Problem to solve ->
Should a line below contain the word "files", report it.

◇ ◇ ◇ ◇

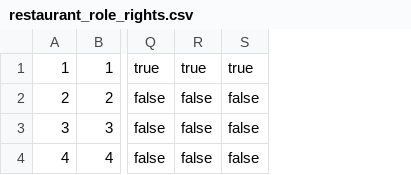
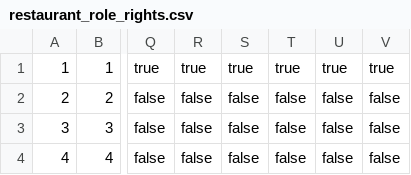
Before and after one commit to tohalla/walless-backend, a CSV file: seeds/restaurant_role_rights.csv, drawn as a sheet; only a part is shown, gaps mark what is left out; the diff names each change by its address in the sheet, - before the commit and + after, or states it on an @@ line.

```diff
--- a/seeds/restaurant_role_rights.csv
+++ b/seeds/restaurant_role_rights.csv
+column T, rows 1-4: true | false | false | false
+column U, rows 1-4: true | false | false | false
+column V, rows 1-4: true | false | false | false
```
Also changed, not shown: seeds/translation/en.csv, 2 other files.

◇ ◇ ◇ ◇

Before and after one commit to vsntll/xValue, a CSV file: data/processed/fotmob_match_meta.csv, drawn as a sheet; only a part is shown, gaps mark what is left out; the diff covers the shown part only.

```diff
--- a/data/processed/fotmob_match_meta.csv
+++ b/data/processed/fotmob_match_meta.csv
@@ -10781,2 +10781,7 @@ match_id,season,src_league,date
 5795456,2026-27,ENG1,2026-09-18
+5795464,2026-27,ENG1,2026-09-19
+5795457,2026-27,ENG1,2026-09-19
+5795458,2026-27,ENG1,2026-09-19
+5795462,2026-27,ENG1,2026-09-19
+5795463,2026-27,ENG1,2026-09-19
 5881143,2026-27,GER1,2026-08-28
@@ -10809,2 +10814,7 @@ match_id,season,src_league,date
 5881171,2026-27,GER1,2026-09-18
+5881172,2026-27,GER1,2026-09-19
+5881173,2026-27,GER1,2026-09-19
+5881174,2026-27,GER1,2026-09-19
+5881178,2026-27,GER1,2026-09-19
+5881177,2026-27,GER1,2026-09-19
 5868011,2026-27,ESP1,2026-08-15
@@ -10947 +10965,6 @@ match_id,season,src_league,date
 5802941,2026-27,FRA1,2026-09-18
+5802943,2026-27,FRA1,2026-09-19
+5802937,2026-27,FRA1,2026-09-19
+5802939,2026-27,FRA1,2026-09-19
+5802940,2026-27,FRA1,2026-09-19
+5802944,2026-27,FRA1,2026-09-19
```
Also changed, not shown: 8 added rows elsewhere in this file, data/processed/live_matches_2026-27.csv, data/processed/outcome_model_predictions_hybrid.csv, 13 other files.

◇ ◇ ◇ ◇

Written answer ->
Also changed, not shown: seeds/translation/en.csv, 2 other files.
Also changed, not shown: 8 added rows elsewhere in this file, data/processed/live_matches_2026-27.csv, data/processed/outcome_model_predictions_hybrid.csv, 13 other files.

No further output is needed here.